Opportunity For Public To Have A Say On Labelling Genetically Modified Foods

  • Wyatt Creech
Health

"The Government is seeking the public's view on the joint Australian and New Zealand plan to label genetically modified foods," Minister of Health Wyatt Creech said today.

A four week round of consultation taking in public comment on the future labelling of genetically modified foods begins in New Zealand and Australia today.

The Australian New Zealand Food Authority (ANZFA) in conjunction with the New Zealand Ministry of Health will carry out the consultation.

"We want people to be as informed as possible about genetically modified food. I hope that the consultation and the consultation document will help people become more aware about the issues surrounding labelling of genetically modified food.

"People need to consider just how detailed GMF labels should be, and the benefits and costs that are associated with labelling and compliance.

"We need to find out to what extent people want their food labelled. For instance, should labelling be extended to foods which are genetically modified but have the same taste, look, nutritional value and chemical make-up as their traditional counterparts?

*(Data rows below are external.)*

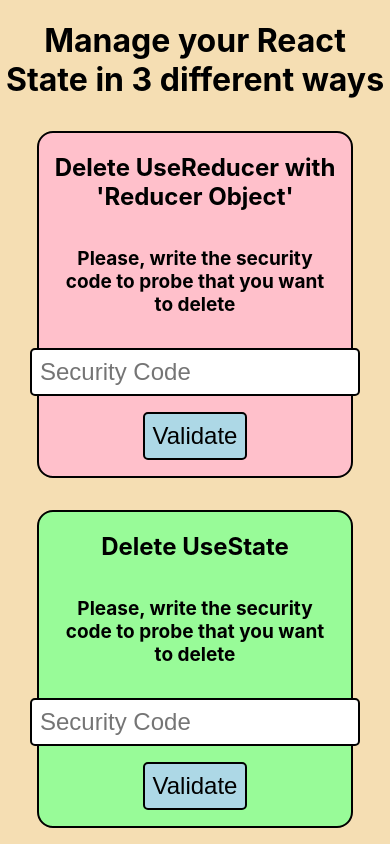
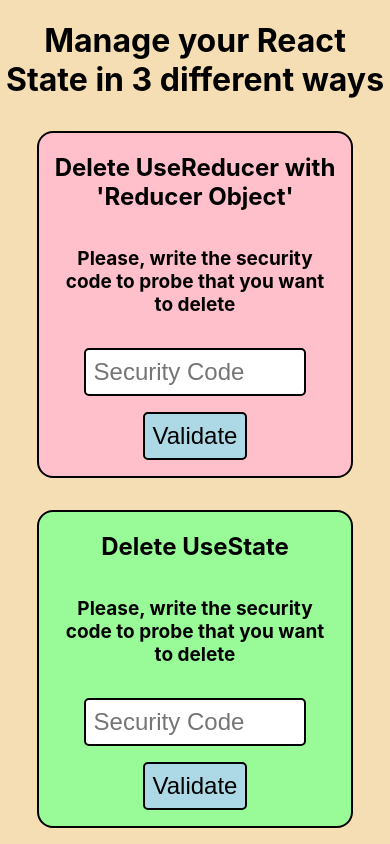
Before and after one commit to Fer-dev-gt/Manejo-profesional-del-estado, a React (Create React App) app: page / in a window 390 px wide. Shown: the top 844 px of the page. Built offline with nearby package versions, Linux system fonts and the light colour scheme.

Commit message:
fix on inputs for mobile

```diff
--- a/src/Styles/States.css
+++ b/src/Styles/States.css
@@ -63,4 +63,7 @@ button {
   h1::before{
     content: "Manage your React State in 3 different ways";
   }
+  input{
+    width: 65%;
+  }
 }
```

"It will also be valuable to know how members of the public feel about the additional costs associated with labelling."

Under the existing labelling regime only GMFs with different characteristics and new genetic material and/or new protein must be labelled.

"Labelling of all GMFs would provide more detailed information allowing consumers to make informed choices when they buy food," Mr Creech said.

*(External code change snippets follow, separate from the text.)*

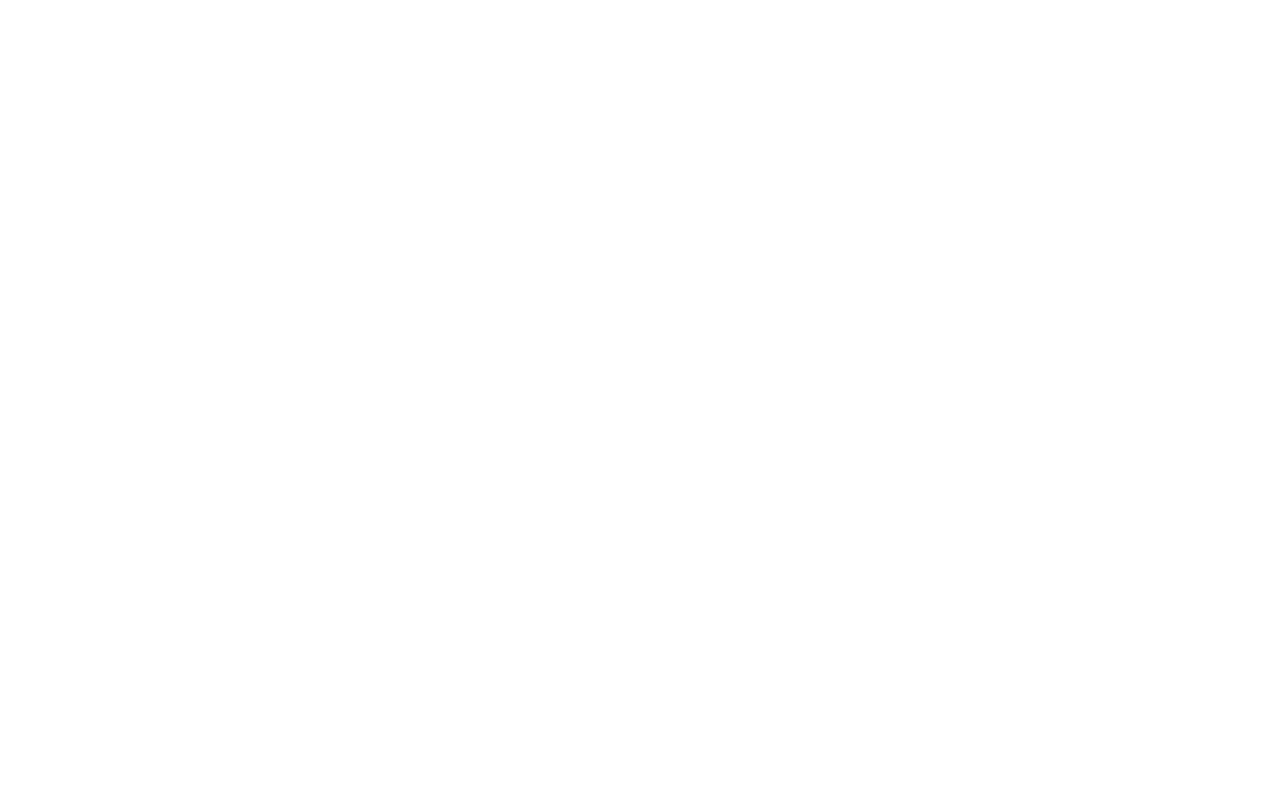
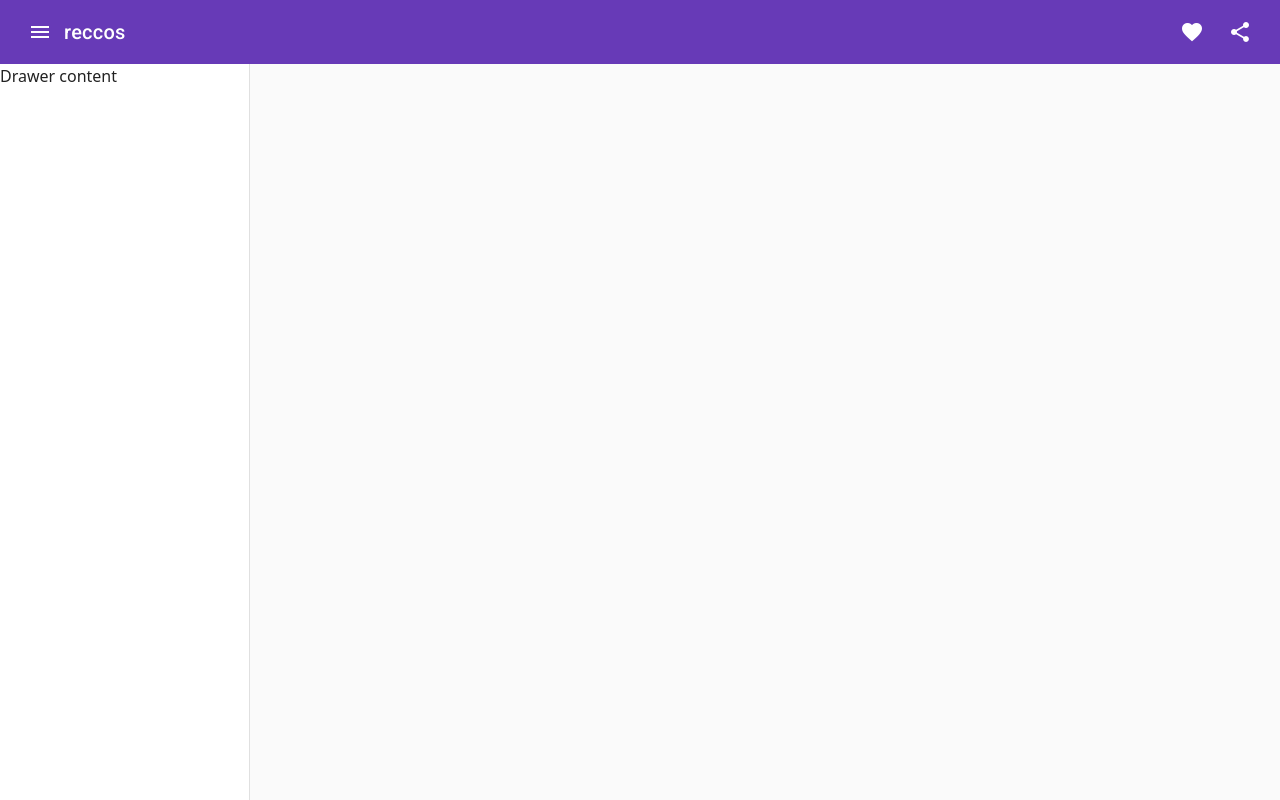
Before and after one commit to aledguedes/reccos-v2f, an Angular app: page / in a window 1280 px wide. Built offline with nearby package versions, Linux system fonts and the light colour scheme.

Commit message:
component sidenav

```diff
--- a/src/app/app.component.html
+++ b/src/app/app.component.html
@@ -1 +1,2 @@
-<router-outlet></router-outlet>
+<app-header></app-header>
+<app-sidenav></app-sidenav>
--- /dev/null
+++ b/src/app/shared/components/header/header.component.html
@@ -0,0 +1,13 @@
+<mat-toolbar color="primary">
+    <button mat-icon-button class="example-icon" aria-label="Example icon-button with menu icon">
+        <mat-icon>menu</mat-icon>
+    </button>
+    <span>reccos</span>
+    <span class="example-spacer"></span>
+    <button mat-icon-button class="example-icon favorite-icon" aria-label="Example icon-button with heart icon">
+        <mat-icon>favorite</mat-icon>
+    </button>
+    <button mat-icon-button class="example-icon" aria-label="Example icon-button with share icon">
+        <mat-icon>share</mat-icon>
+    </button>
+</mat-toolbar>
--- /dev/null
+++ b/src/app/shared/components/header/header.component.scss
@@ -0,0 +1,3 @@
+.example-spacer {
+    flex: 1 1 auto;
+  }
--- /dev/null
+++ b/src/app/shared/components/sidenav/sidenav.component.html
@@ -0,0 +1,6 @@
+<mat-drawer-container class="example-container">
+    <mat-drawer mode="side" class="mat-drawer-width" opened>Drawer content</mat-drawer>
+    <mat-drawer-content class="mat-drawer-content-heigth">
+        <router-outlet></router-outlet>
+    </mat-drawer-content>
+</mat-drawer-container>
--- /dev/null
+++ b/src/app/shared/components/sidenav/sidenav.component.scss
@@ -0,0 +1,7 @@
+.mat-drawer-width {
+    width: 250px;
+}
+
+.mat-drawer-content-heigth {
+    height: calc(100vh - 64px);
+}
--- a/src/app/shared/material/material.module.ts
+++ b/src/app/shared/material/material.module.ts
@@ -1,6 +1,8 @@
 import { RouterModule } from '@angular/router';
 import { NgModule, CUSTOM_ELEMENTS_SCHEMA } from '@angular/core';
 import { FormsModule, ReactiveFormsModule } from "@angular/forms";
+import { BrowserAnimationsModule } from '@angular/platform-browser/animations';
+import { HttpClientModule } from '@angular/common/http';
 import { CommonModule } from '@angular/common';
 import { A11yModule } from '@angular/cdk/a11y';
 import { ClipboardModule } from '@angular/cdk/clipboard';
@@ -104,6 +106,8 @@
   exports: [
     FormsModule,
     ReactiveFormsModule,
+    BrowserAnimationsModule,
+    HttpClientModule,
     ...modules
   ],
   schemas: [CUSTOM_ELEMENTS_SCHEMA]
--- a/src/index.html
+++ b/src/index.html
@@ -6,6 +6,9 @@
   <base href="/">
   <meta name="viewport" content="width=device-width, initial-scale=1">
   <link rel="icon" type="image/x-icon" href="favicon.ico">
+  <link rel="preconnect" href="https://fonts.gstatic.com">
+  <link href="https://fonts.googleapis.com/css2?family=Roboto:wght@300;400;500&display=swap" rel="stylesheet">
+  <link href="https://fonts.googleapis.com/icon?family=Material+Icons" rel="stylesheet">
 </head>
 <body>
   <app-root></app-root>
```
Also changed, not shown: src/app/app.module.ts (+8 -2 lines), src/app/shared/components/header/header.component.ts (added, +10 -0 lines), src/app/shared/components/sidenav/sidenav.component.ts (added, +10 -0 lines), 2 other files (tests, documents, lock files or other folders).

"Final decisions about our labelling regime will be made at the ANZFA Council meeting at the end of July. The feedback from the consultation will be used as we make these final decisions."

Any extensions to the current standard covering food labelling, which are decided by the Australia New Zealand Food Standards Council (which includes Mr Creech), could take up to 12 months to be put in place.

This would allow companies wanting to sell GM-free products time to re-engineer production lines and source new supplies of ingredients.

"In the meantime, the Ministry of Health will meet with some food industry representatives to encourage the idea of industry initiatives, including a voluntary GM-free label.

"Many food companies already have 0800 numbers for consumer to call should they require more information about certain food products."

All submissions and comments on the labelling of GMFs must be received by 5pm Friday 4 June 1999.

Copies of the consultation document and a frequently asked questions resource for GMFs can be found on the Ministry of Health website (www.moh.govt.nz)